Currents in nihon buyo history
Nihon buyo’s roots lie in kabuki buyo, as mentioned earlier. In addition, there are two currents to performances of nihon buyo today, which reflect geographic centers of cultural activity in Japan.
One is the “Edo culture,” centered in Tokyo, and the other is the “Kamigata culture” based in Kyoto and Osaka. In the late 17th century, when kabuki buyo developed, the cultural center of Japan was located in Kyoto and Osaka.
However, in the early 18th century, the center shifted to Edo, and by the 19th century Edo overpowered Kyoto and Osaka as the focal point of cultural activity.

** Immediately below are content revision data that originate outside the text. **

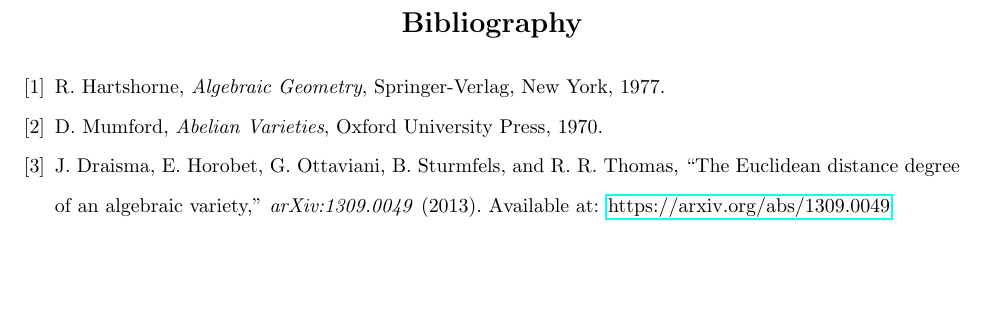
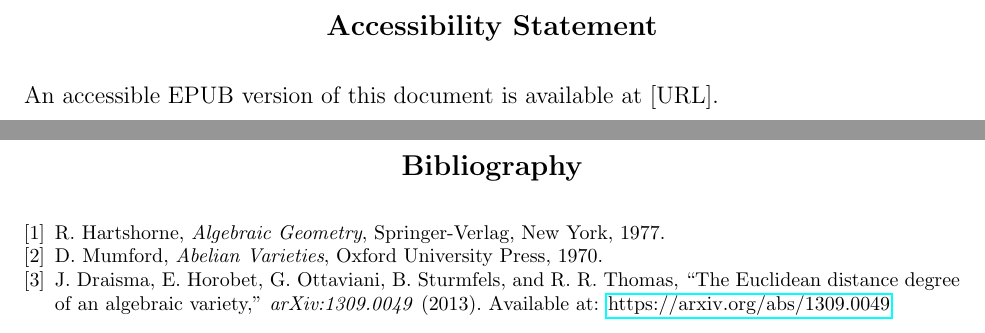
Before and after one commit to juliusross1/Accessible-LaTeX-Thesis-Template, a LaTeX thesis (thesis.tex): part of page 16 of 16 before the commit and two parts of pages 2 and 17 of 17 after it, the two joined at a grey line, cut at the place of the change, the shorter picture padded with empty space. Compiled offline with pdfLaTeX.

Commit message:
accessibility statement

```diff
--- a/thesis.tex
+++ b/thesis.tex
@@ -67,6 +67,12 @@
     \vspace{1cm}
     \makeatletter\@date \makeatother
 \end{titlepage}
+
+
+%The following is best practice if distributing both a PDF and accessible Epub file.
+\chapter*{Accessibility Statement}
+\noindent
+An accessible EPUB version of this document is available at [URL].
 
 
 \chapter*{Dedication}
@@ -241,6 +247,7 @@ Another significant theorem.
 Here we collect some supporting lemmas.
 
 \backmatter
+\singlespacing
 
 \begin{thebibliography}{9}
 
```
Also changed, not shown: thesis.pdf, 1 other file.
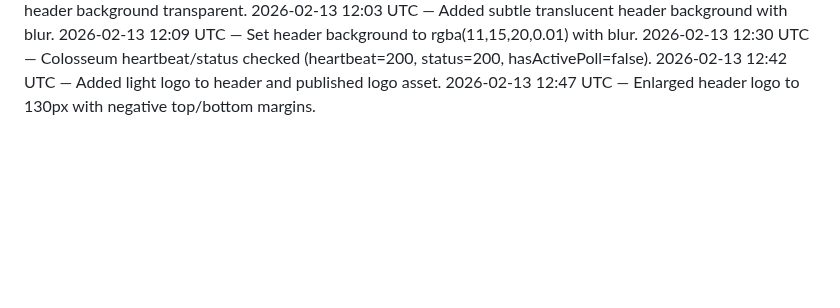
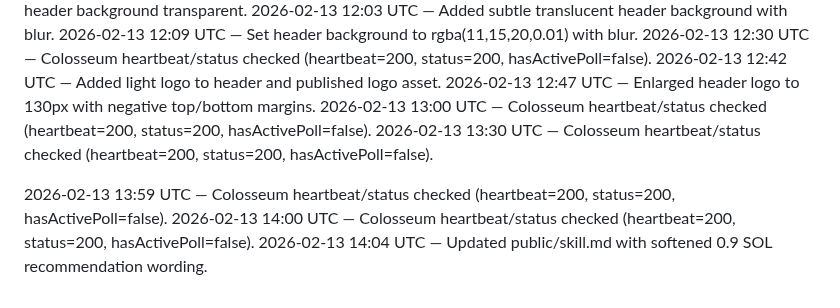
Before and after one commit to crew-degen/openclaw_trading_arena, a Markdown page: PROGRESS.md, the part around the change. Rendered like a GitHub page; blank space fills up the shorter version.

```diff
--- a/PROGRESS.md
+++ b/PROGRESS.md
@@ -268,3 +268,9 @@
 2026-02-13 12:30 UTC — Colosseum heartbeat/status checked (heartbeat=200, status=200, hasActivePoll=false).
 2026-02-13 12:42 UTC — Added light logo to header and published logo asset.
 2026-02-13 12:47 UTC — Enlarged header logo to 130px with negative top/bottom margins.
+2026-02-13 13:00 UTC — Colosseum heartbeat/status checked (heartbeat=200, status=200, hasActivePoll=false).
+2026-02-13 13:30 UTC — Colosseum heartbeat/status checked (heartbeat=200, status=200, hasActivePoll=false).
+
+2026-02-13 13:59 UTC — Colosseum heartbeat/status checked (heartbeat=200, status=200, hasActivePoll=false).
+2026-02-13 14:00 UTC — Colosseum heartbeat/status checked (heartbeat=200, status=200, hasActivePoll=false).
+2026-02-13 14:04 UTC — Updated public/skill.md with softened 0.9 SOL recommendation wording.
```
Also changed, not shown: TODO.md (+1 -0 lines), public/skill.md (+7 -5 lines).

As a result, dance performances and audiences in Kyoto and Osaka shifted away from the stage, and it became popular to perform and to enjoy dances in Japanese-style drawing rooms (zashiki) in tea houses and in aristocrat’s homes, much smaller spaces compared to the kabuki stage.
Different terms began to be used to distinguish between the two: Edo-centered kabuki buyo was called odori, whereas in Kyoto and Osaka, the term mai is used.